Since y’all are reading this here personal finance blog, I can deduce from SCIENCE! that you’re more likely to have the kind of disposable income needed to take a trip. And not just a trip down to the local 7-11 for a slurpee and smokes, either. An international trip.
(Aside: My favorite thing ever are Canada/U.S. border towns that claim they have international airports. Yeah, I’m real impressed by your one non-stop flight per week to Lethbridge, Great Falls. Way to keep your only TSA agent employed)
Some of you take this whole trip thing another step further, choosing to work in a different country. I
sort of worked illegally squatted in my (then) girlfriend’s apartment while she was making bank in Korea. Sure, it only had one room and I’ve stayed in hotel rooms bigger, but it was FREE, baby. That’s my favorite word. Well, at least next to cheeseburgers.
When we were there, Vanessa would periodically transfer money back to her Canadian bank account. We would get around this somewhat by taking both my and her spending money out of her Korean bank account, but that still left her with ample cash that had to eventually end up back in Canada.
She ended up taking the easy way out and paying for a wire transfer from her Korean bank to her Canadian one. But there were a few problems with that. It cost a fortune, with the amount going up or down depending on many factors, including the mood of whatever teller she dealt with. The money would take days to end up in Canada, And trying to tell Koreans not used to dealing with foreigners what she wanted to do proved difficult. Does anyone know Korean for “wire transfer”? It’s probably too late now anyway.
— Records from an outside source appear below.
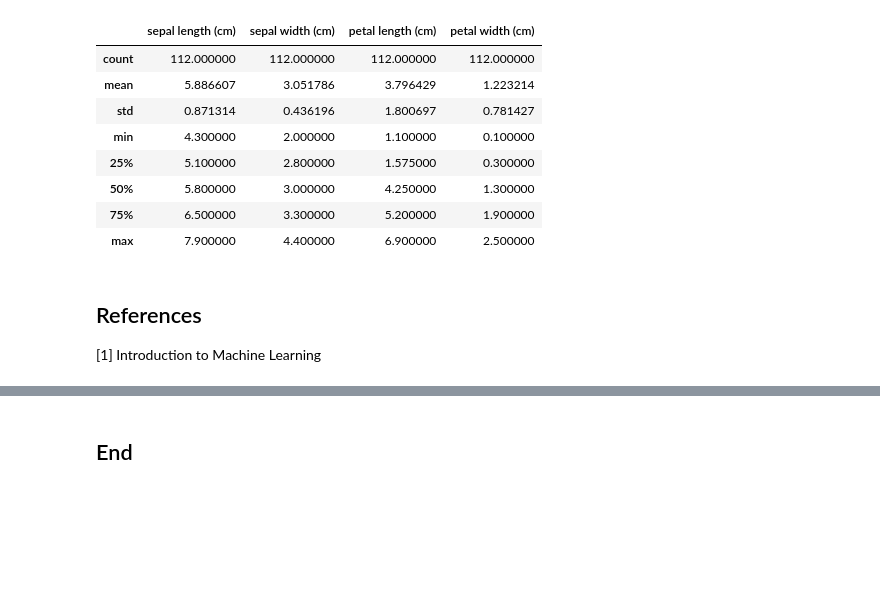
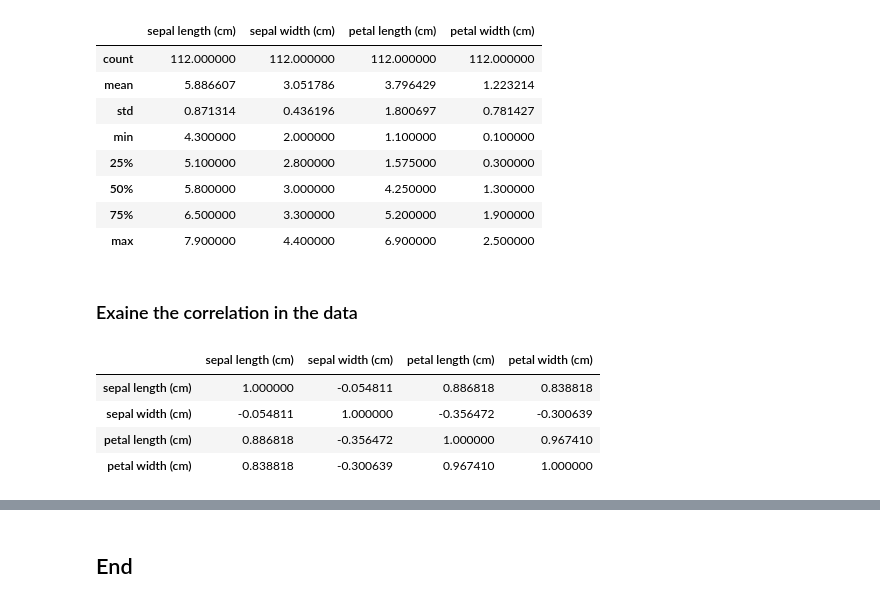
Before and after one commit to MarkJParry/MLS, a Jupyter notebook: scikit-learn.ipynb, the cells around one changed output, grey strips where cells are left out. Cells and saved outputs as stored; diff of their text form; code cells hidden in the pictures; blank space fills up the shorter version.

```diff
--- a/scikit-learn.ipynb
+++ b/scikit-learn.ipynb
@@ -92,6 +104,13 @@ iris_dataframe.describe()
 | 50% | 5.800000 | 3.000000 | 4.250000 | 1.300000 |
 | 75% | 6.500000 | 3.300000 | 5.200000 | 1.900000 |
 | max | 7.900000 | 4.400000 | 6.900000 | 2.500000 |
-# %% [markdown]
-## References
-[1] Introduction to Machine Learning
+# %% [markdown]
+### Exaine the correlation in the data
+# %%
+iris_dataframe.corr()
+# %% [output]
+|  | sepal length (cm) | sepal width (cm) | petal length (cm) | petal width (cm) |
+| sepal length (cm) | 1.000000 | -0.054811 | 0.886818 | 0.838818 |
+| sepal width (cm) | -0.054811 | 1.000000 | -0.356472 | -0.300639 |
+| petal length (cm) | 0.886818 | -0.356472 | 1.000000 | 0.967410 |
+| petal width (cm) | 0.838818 | -0.300639 | 0.967410 | 1.000000 |
```
Also changed, not shown: parts of 19 cells of this notebook.
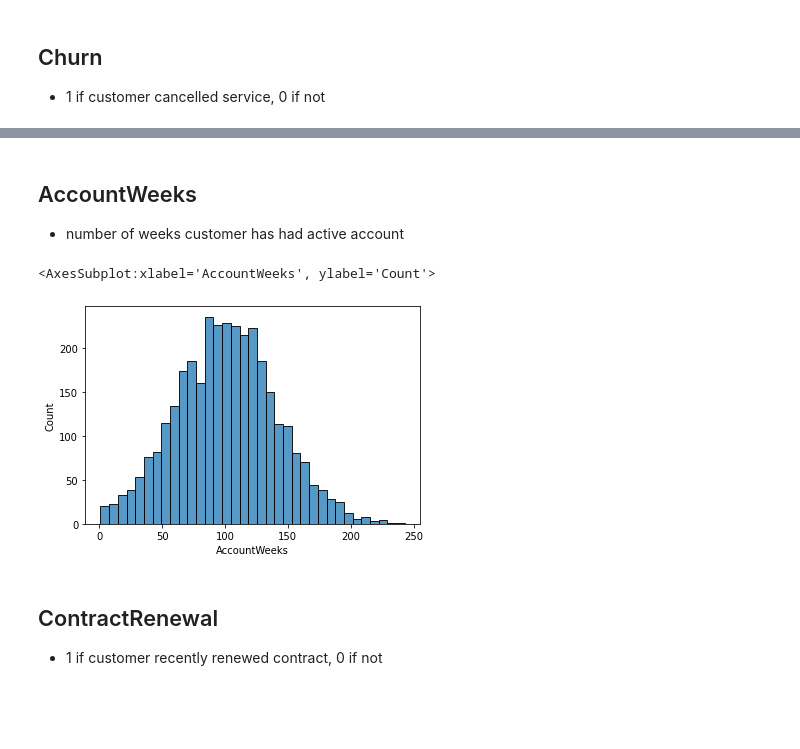
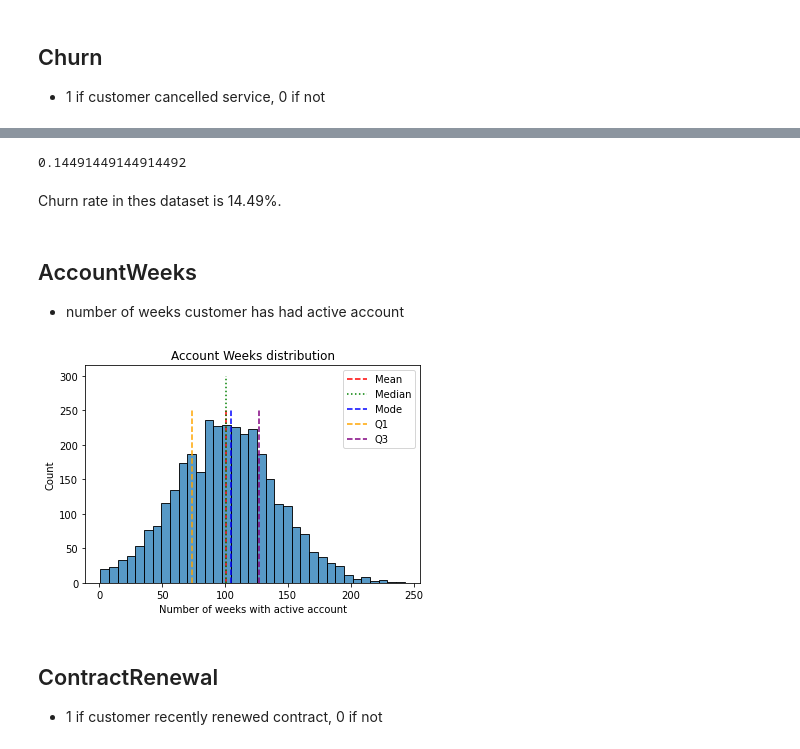
Before and after one commit to CarJung/Churn_exploration, a Jupyter notebook: EDA.ipynb, the cells around one changed output, grey strips where cells are left out. Drawn from its saved outputs; the diff is of its cells as text; code cells hidden in the pictures; blank space fills up the shorter version.

Commit message:
improved visualizations

```diff
--- a/EDA.ipynb
+++ b/EDA.ipynb
@@ -49,12 +52,25 @@ plt.xticks([0,1],['No cancelation','Cancelled'])
 [figure]
+# %%
+len(data[data['Churn'] == 1]) / len(data)
+# %% [output]
+0.14491449144914492
+# %% [markdown]
+Churn rate in thes dataset is 14.49%.
 # %% [markdown]
 ## AccountWeeks
 - number of weeks customer has had active account
-# %%
-sns.histplot(data['AccountWeeks'])
-# %% [output]
-<AxesSubplot:xlabel='AccountWeeks', ylabel='Count'>
-[figure, removed]
+# %%
+plt.title('Account Weeks distribution')
+sns.histplot(data['AccountWeeks'])
+plt.xlabel('Number of weeks with active account');
+plt.vlines(data['AccountWeeks'].mean(),0,250,color='red',label='Mean' , linestyles='dashed')
+plt.vlines(data['AccountWeeks'].median(),0,300,color='green',label='Median', linestyles='dotted')
+plt.vlines(data['AccountWeeks'].mode()[0],0,250,color='blue',label='Mode', linestyles='dashed')
+plt.vlines(data['AccountWeeks'].quantile(0.25),0,250,color='orange',label='Q1', linestyles='dashed')
+plt.vlines(data['AccountWeeks'].quantile(0.75),0,250,color='purple',label='Q3', linestyles='dashed')
+plt.legend();
+# %% [output]
+[figure, added]
 # %% [markdown]
 ## ContractRenewal
 - 1 if customer recently renewed contract, 0 if not
```
Also changed, not shown: parts of 19 cells of this notebook, 1 other file.
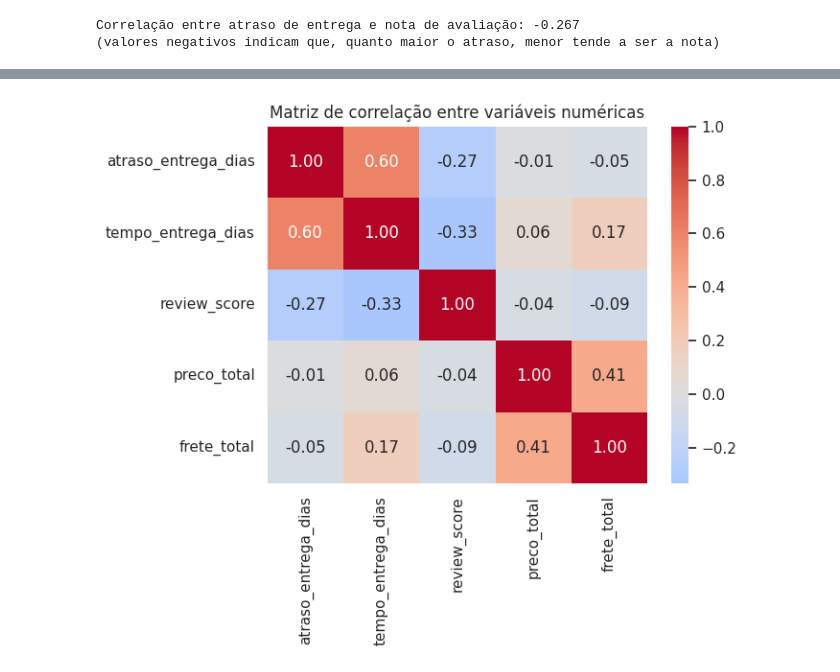
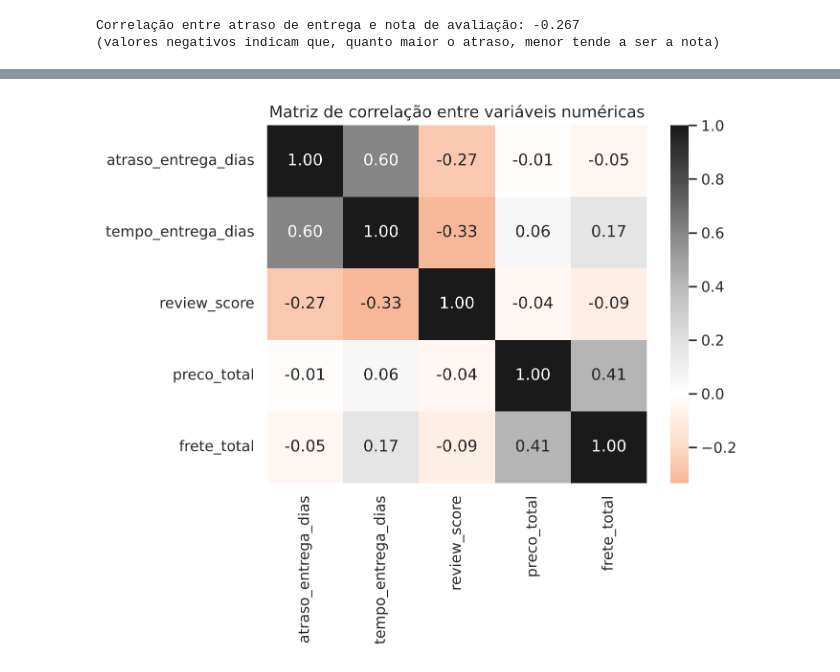
Before and after one commit to fpassr/Projeto-Aplicado-I, a Jupyter notebook: notebooks/01_analise_exploratoria_olist.ipynb, the cells around one changed output, grey strips where cells are left out. Drawn from its saved outputs; the diff is of its cells as text; code cells hidden in the pictures.

```diff
--- a/notebooks/01_analise_exploratoria_olist.ipynb
+++ b/notebooks/01_analise_exploratoria_olist.ipynb
@@ -28,7 +46,8 @@ pd.set_option("display.max_columns", 50)
 Carregamos as 9 tabelas do dataset "Brazilian E-Commerce Public Dataset by Olist",
 armazenadas na pasta `dados/` do repositório do projeto.
 # %%
-caminho = "dados/"
+# O notebook fica em notebooks/, e os dados em dados/ (uma pasta acima).
+caminho = "../dados/"
 
 customers = pd.read_csv(caminho + "olist_customers_dataset.csv")
 geolocation = pd.read_csv(caminho + "olist_geolocation_dataset.csv")
@@ -348,19 +588,19 @@ Name: atraso_entrega_dias, dtype: float64
 # %%
 # Matriz de correlação incluindo outras variáveis numéricas de interesse (preço e frete)
 itens_pedido = order_items.groupby("order_id").agg(
     preco_total=("price", "sum"),
     frete_total=("freight_value", "sum"),
 ).reset_index()
 
 base_correlacao = orders_reviews.merge(itens_pedido, on="order_id", how="left")
 colunas_num = ["atraso_entrega_dias", "tempo_entrega_dias", "review_score", "preco_total", "frete_total"]
 matriz_corr = base_correlacao[colunas_num].corr()
 
 fig, ax = plt.subplots(figsize=(7, 6))
-sns.heatmap(matriz_corr, annot=True, fmt=".2f", cmap="coolwarm", center=0, ax=ax)
+sns.heatmap(matriz_corr, annot=True, fmt=".2f", cmap="RdGy", center=0, ax=ax)
 ax.set_title("Matriz de correlação entre variáveis numéricas")
 plt.tight_layout()
 plt.savefig("matriz_correlacao.png", dpi=120)
 plt.show()
 # %% [output]
-[figure, old version]
+[figure, new version]
```
Also changed, not shown: parts of 31 cells of this notebook, 10 other files.
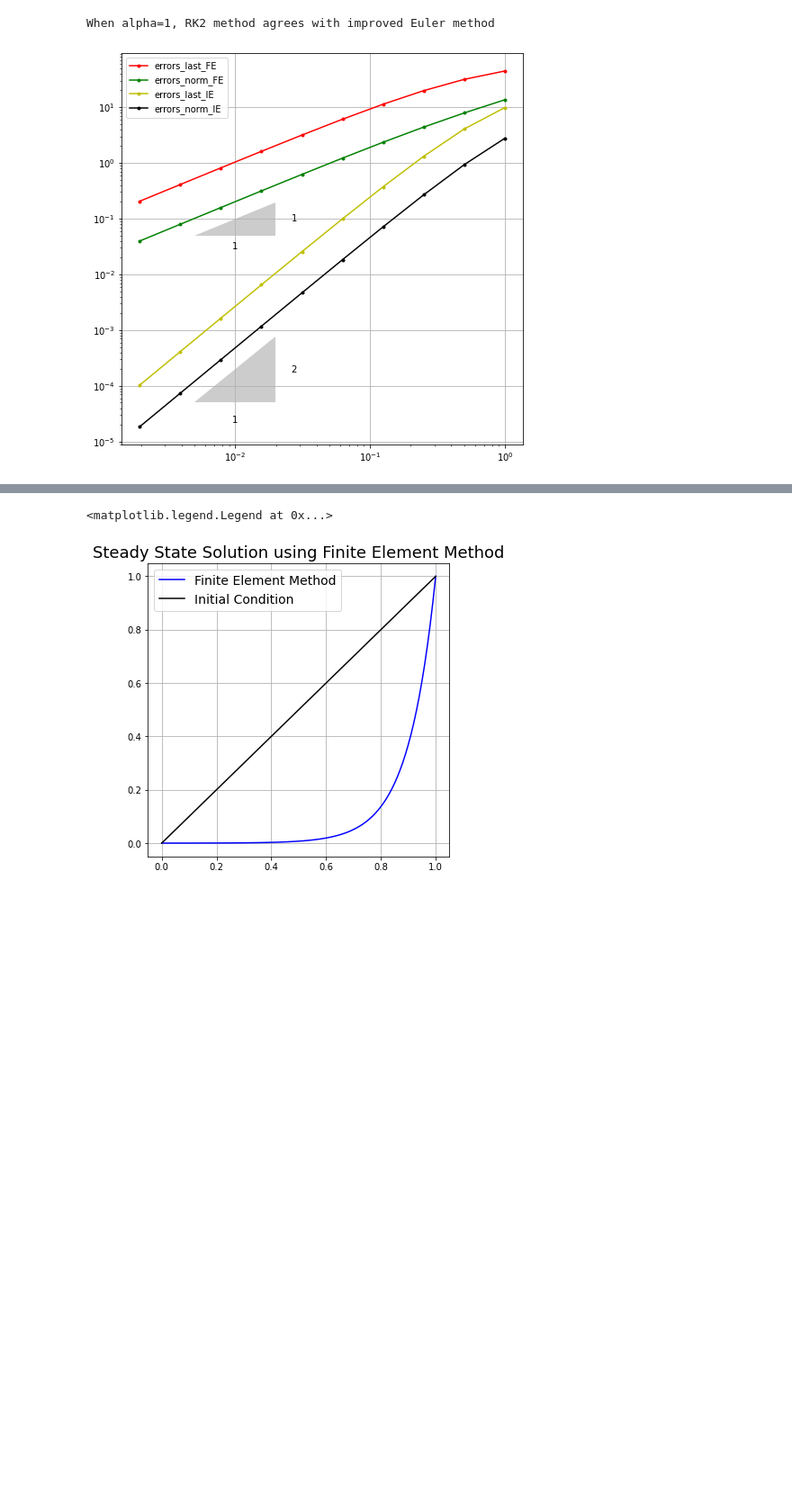
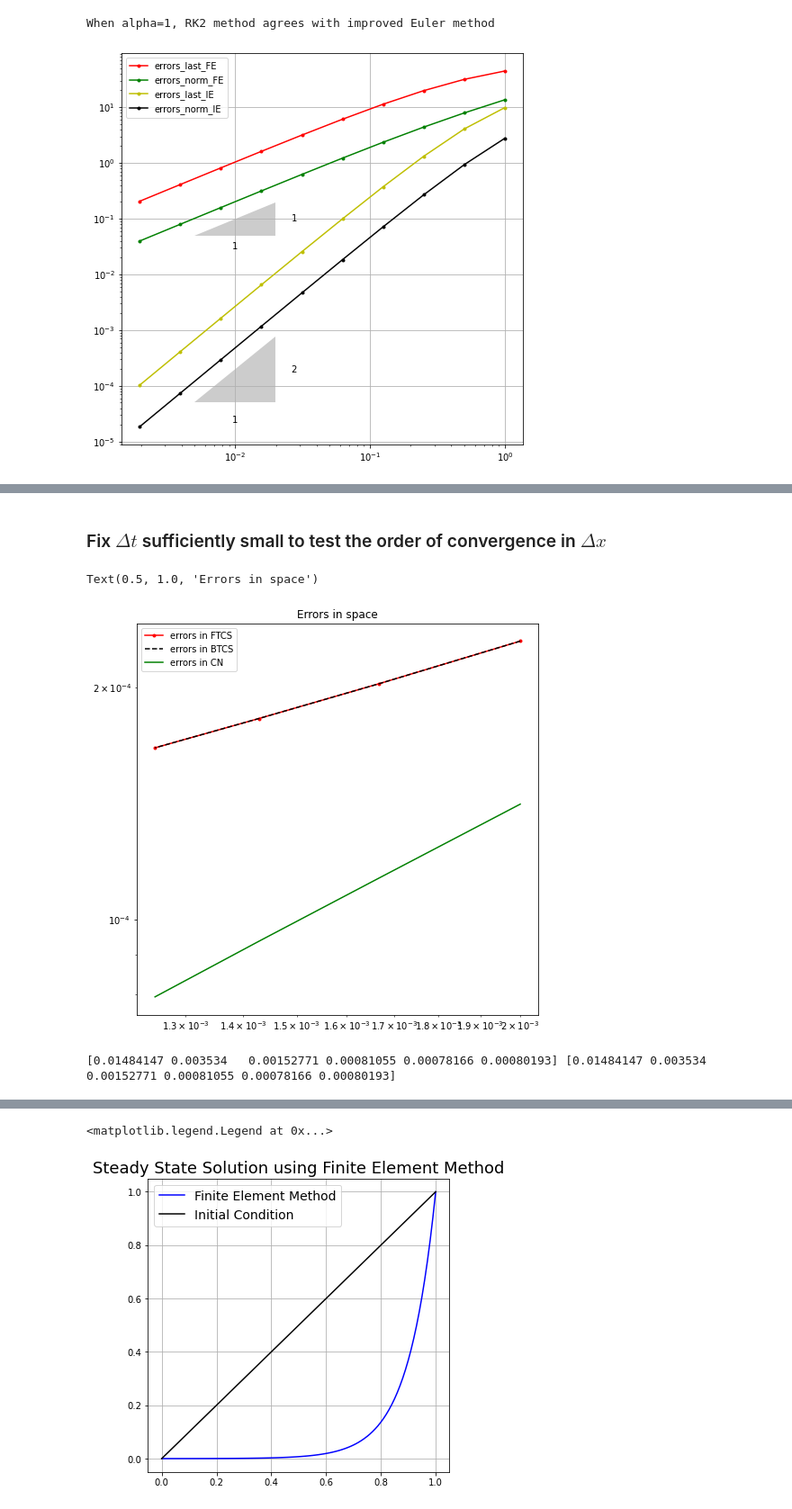
Before and after one commit to acse-xw1620/gitpractice, a Jupyter notebook: Untitled.ipynb, the cells around one changed output, grey strips where cells are left out. Shown at 90% size. Drawn from its saved outputs; the diff is of its cells as text; code cells hidden in the pictures; blank space fills up the shorter version.

```diff
--- a/Untitled.ipynb
+++ b/Untitled.ipynb
@@ -119 +261,72 @@ When alpha=1, RK2 method agrees with improved Euler method
+# %% [markdown]
+### Fix $\Delta t$ sufficiently small to test the order of convergence in $\Delta x$
+# %%
+n = np.array([500, 600, 700, 800])
+dxs = np.array(1/n)
+
+# mesh information
+U = 1
+kappa = 1./100.
+L = 10
+x0 = 2 # peak ouucrs at t = 2
+
+# Discreted time information
+dt = 0.001;
+tstart = 2;
+tend = 6
+t = np.arange(tstart, tend, dt)
+
+errors_FTCS = np.zeros(len(n))
+errors_BTCS = np.zeros(len(n))
+errors_CN = np.zeros(len(n))
+for i, dx in enumerate(dxs):
+    N = n[i]
+    A, x = Amatrix(Pe, L, U, N, CE, Periodic = True)
+    initial = exact_sol(U, kappa, x0, x, t[0])
+    exact = exact_sol(U, kappa, x0, x, t[-1])
+
+    # calculate FTCS
+    C_FTCS = np.zeros((len(x), len(t)))
+    C_FTCS[:, 0] = initial
+    I = np.eye(len(x))
+    A_FTCS = (I + A*dt)
+    for j in range(len(t)-1):
+        C_FTCS[:, j+1] = A_FTCS@C_FTCS[:, j]
+
+    errors_FTCS[i] = np.abs(np.linalg.norm(C_FTCS[:, -1] - exact, ord = 2)/len(x))
+
+    # calculate BTCS
+    C_BTCS = np.zeros((len(x), len(t)))
+    C_BTCS[:, 0] = initial
+    I = np.eye(len(x))
+    A_BTCS = np.linalg.inv((I - A*dt))
+    for j in range(len(t)-1):
+        C_BTCS[:, j+1] = A_FTCS@C_FTCS[:, j]
+
+    errors_BTCS[i] = np.abs(np.linalg.norm(C_BTCS[:, -1] - exact, ord = 2)/len(x))
+
+    # calculate CN
+    C_CN = np.zeros((len(x), len(t)))
+    C_CN[:, 0] = initial
+    I = np.eye(len(x))
+    A_CN = (np.linalg.inv(I-0.5*dt*A))@(I +0.5*dt*A)
+    for j in range(len(t)-1):
+        C_CN[:, j+1] = A_CN@C_CN[:, j]
+
+    errors_CN[i] = np.abs(np.linalg.norm(C_CN[:, -1] - exact, ord = 2)/len(x))
+
+fig = plt.figure(figsize = (8, 8))
+ax = fig.add_subplot(111)
+ax.loglog(dxs, errors_FTCS, 'r.-', label = 'errors in FTCS')
+ax.loglog(dxs, errors_BTCS, 'k--', label = 'errors in BTCS')
+ax.loglog(dxs, errors_CN, 'g-', label = 'errors in CN')
+ax.legend()
+ax.set_title('Errors in space')
+# %% [output]
+Text(0.5, 1.0, 'Errors in space')
+[figure, added]
+# %%
+print(errors_FTCS, errors_BTCS)
+# %% [output]
+[0.01484147 0.003534   0.00152771 0.00081055 0.00078166 0.00080193] [0.01484147 0.003534   0.00152771 0.00081055 0.00078166 0.00080193]
 # %% [markdown]
```
Also changed, not shown: parts of 6 cells of this notebook.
There are other solutions, primarily using a third party foreign exchange company. What you do is wire the money to the intermediary, who converts it to the currency you want. They then take the money and transfer it to your domestic bank account.
There are plenty of reasons to do it this way. These transfer companies take smaller fees to do the transaction than banks, especially if you’re dealing with larger amounts of currency. And they take less on the foreign exchange spread. A difference of 1% isn’t much when you’re talking about dollars. It really adds up when you’re talking tens of thousands of dollars.
There’s also the speed issue. Vanessa had to wait up to a week for her transfers to get from South Korea to Canada, and that was from developed banking system to developed banking system. Imagine if she were sending money from some backwards country like America. Or Belgium.
These FX companies will transfer the money much quicker, with the cash generally ending up in your account between 24 and 48 hours after you send the money out. Much quicker than the traditional system.
Look at it this way. A bank views sending money to Canada as a way to really make bank (tee hee I’m punny) on fees. They get a fee to either send or receive the cash, as well as taking the spread in exchanging currencies. A money transfer company only transfers money. They’ve built systems that ensure the customer pays less and they can still make money on the transaction.
Capitalism is the best, y’all.
There are a million options out there for someone looking to transfer cash. You can use Western Union, Paypal, wire transfers, or a money transfer company. Each has pros and cons, but when looking at it from a pure cost perspective, it’s hard to beat some of these money transfer companies.